From one of the most beloved media personalities of his generation comes a one-of-a-kind reflection on Blackness, faith, language, pop culture, and the challenges and rewards of finding your way in the world.
Professional wrestling super fandom, Ontario’s endlessly unfurling 401 highway, late nights at the convenience store listening to heavy metal — for writer and podcast host Elamin Abdelmahmoud, these are the building blocks of a life. Son of Elsewhere charts that life in wise, funny, and moving reflections on the many threads that weave together into an identity.
Arriving in Canada at age 12 from Sudan, Elamin’s teenage years were spent trying on new ways of being in the world, new ways of relating to his almost universally white peers.

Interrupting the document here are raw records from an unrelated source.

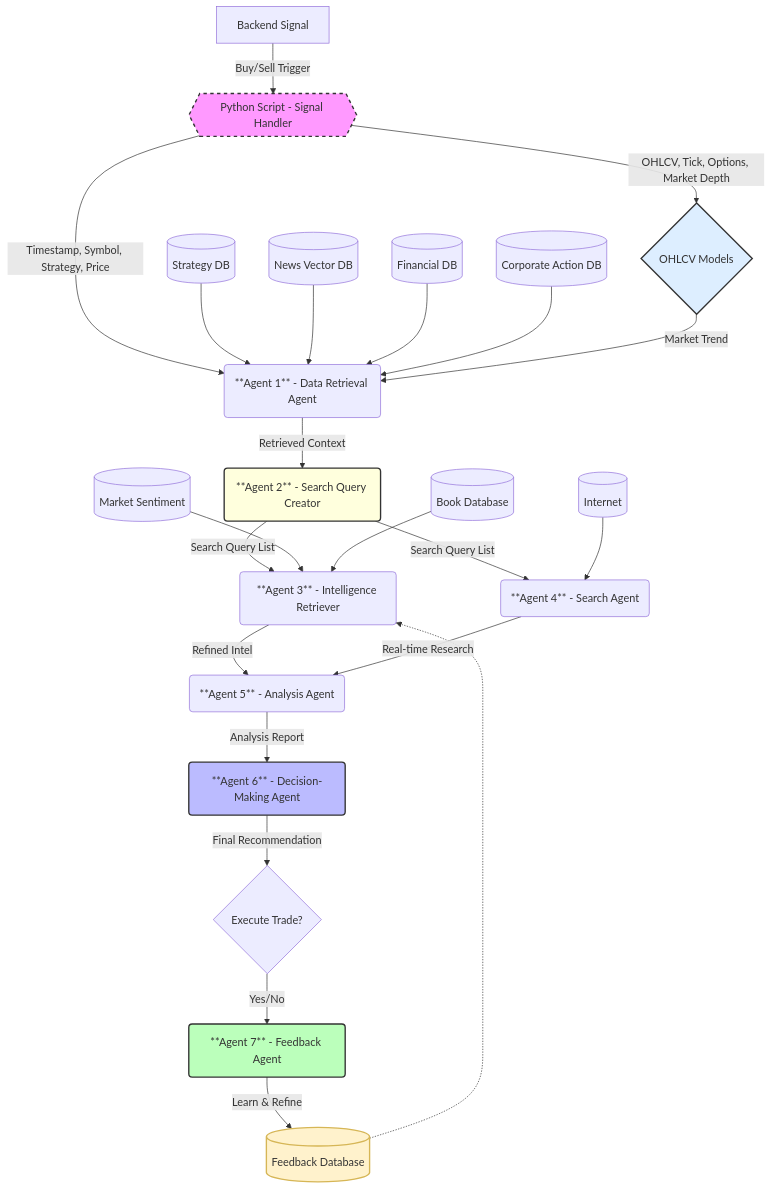
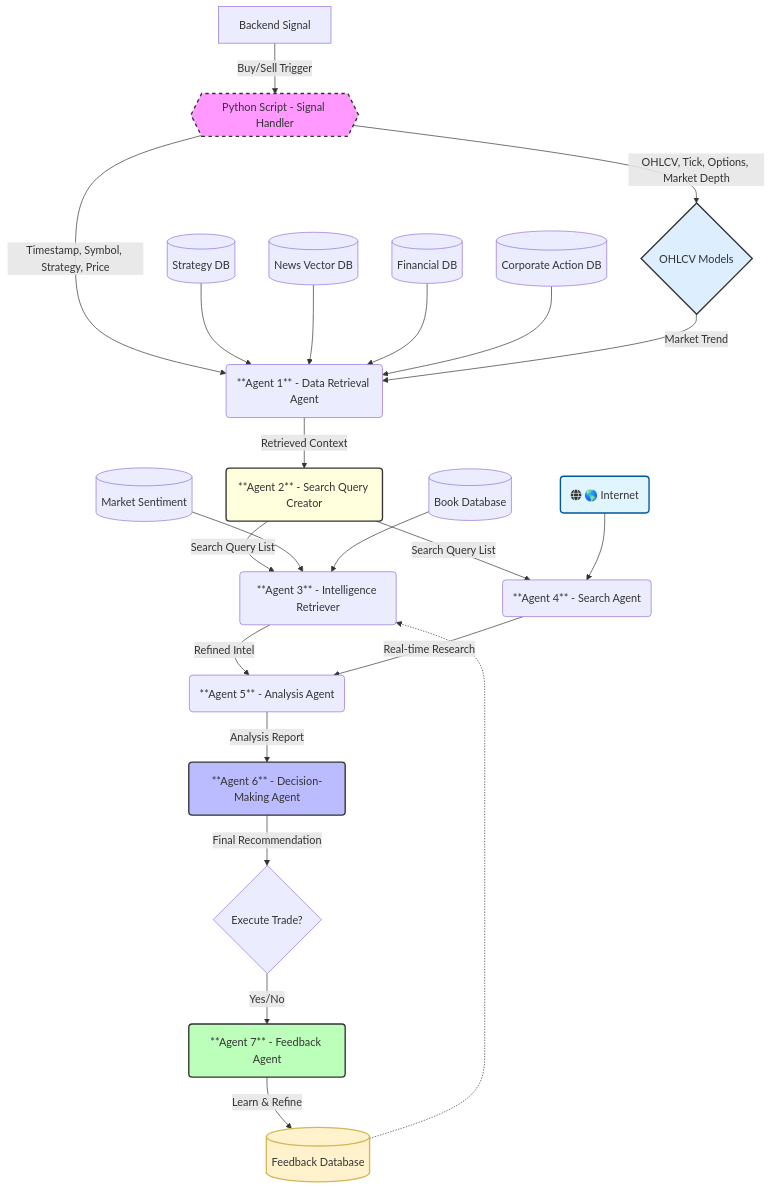
The diagram in signal-agent-workflow/version-2.md (smartxalgo002-AI-ML/AI-Stretegy-builder), drawn with Mermaid before and after one commit.

````diff
--- a/signal-agent-workflow/version-2.md
+++ b/signal-agent-workflow/version-2.md
@@ -1,50 +1,51 @@
 ```mermaid
 graph TD
     A[Backend Signal] -->|Buy/Sell Trigger| B{{Python Script - Signal Handler}}
     
     %% Script Feeds Model
     B -->|OHLCV, Tick, Options, Market Depth| G{OHLCV Models}
     
     %% Specific Context Transfer
     B -->|Timestamp, Symbol, Strategy, Price| C(**Agent 1** - Data Retrieval Agent)
     
     %% Agent 1 Expanded Sources
     DB1[(Strategy DB)] --> C
     DB2[(News Vector DB)] --> C
     DB3[(Financial DB)] --> C
     DB4[(Corporate Action DB)] --> C
     G -->|Market Trend| C
 
     %% Agent 2 - Search Query Creator
     C -->|Retrieved Context| D(**Agent 2** - Search Query Creator)
     
     %% Query Distribution
     D -->|Search Query List| E(**Agent 3** - Intelligence Retriever)
     D -->|Search Query List| L(**Agent 4** - Search Agent)
 
     %% Agent 3 Intelligence Gathering
     M[(Market Sentiment)] --> E
     F[(Book Database)] --> E
     E -->|Refined Intel| H(**Agent 5** - Analysis Agent)
 
-    %% Agent 4 Internet Search
-    N[(Internet)] --> L
+    %% Agent 4 Internet Search with Icon
+    N(fa:fa-globe 🌎 Internet) --> L
     L -->|Real-time Research| H
 
     %% Final Decision Path
     H -->|Analysis Report| I(**Agent 6** - Decision-Making Agent)
     I -->|Final Recommendation| J{Execute Trade?}
 
     %% Feedback Loop
     J -->|Yes/No| K(**Agent 7** - Feedback Agent)
     K -->|Learn & Refine| FB[(Feedback Database)]
     FB -.-> E
 
     %% Styling
     style B fill:#f9f,stroke:#333,stroke-width:2px,stroke-dasharray: 5 5
     style I fill:#bbf,stroke:#333,stroke-width:2px
     style K fill:#bfb,stroke:#333,stroke-width:2px
     style FB fill:#fff2cc,stroke:#d6b656,stroke-width:2px
     style G fill:#def,stroke:#333,stroke-width:2px
     style D fill:#ffd,stroke:#333,stroke-width:2px
+    style N fill:#e1f5fe,stroke:#01579b,stroke-width:2px
 ```
````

His isa story of yearning to belong in a time and place where expectation and assumptions around race, faith, language, and origin make such belonging extremely difficult, but it’s also a story of the surprising and unexpected ways in which connection and acceptance can be found.
In this extraordinary debut collection, the process of growing — of trying, failing, and trying again to fit in — is cast against the backdrop of the memory of life in a different time, and different place — a Khartoum being bombed by the United States, a nation seeking to define and understand itself against global powers of infinite reach.
Taken together, these essays explore how we pick and choose from our experience and environment to help us in the ongoing project of defining who we are — how, for instance, the example of Mo Salah, the profound grief practices of Islam, the nerdy charm of The O.C.’s Seth Cohen, and the long shadow of colonialism can cohere into a new and powerful whole.
With the perfect balance of relatable humor and intellectual ferocity, Son of Elsewhere confronts what we know about ourselves, and most important, what we’re still learning.
Elamin Abdelmahmoud’s Son of Elsewhere is due to be published on May 17th by McClellan & Stewart in Canada, and Ballantine Books in the US. (At the time of writing, I couldn’t find any information about a UK edition.)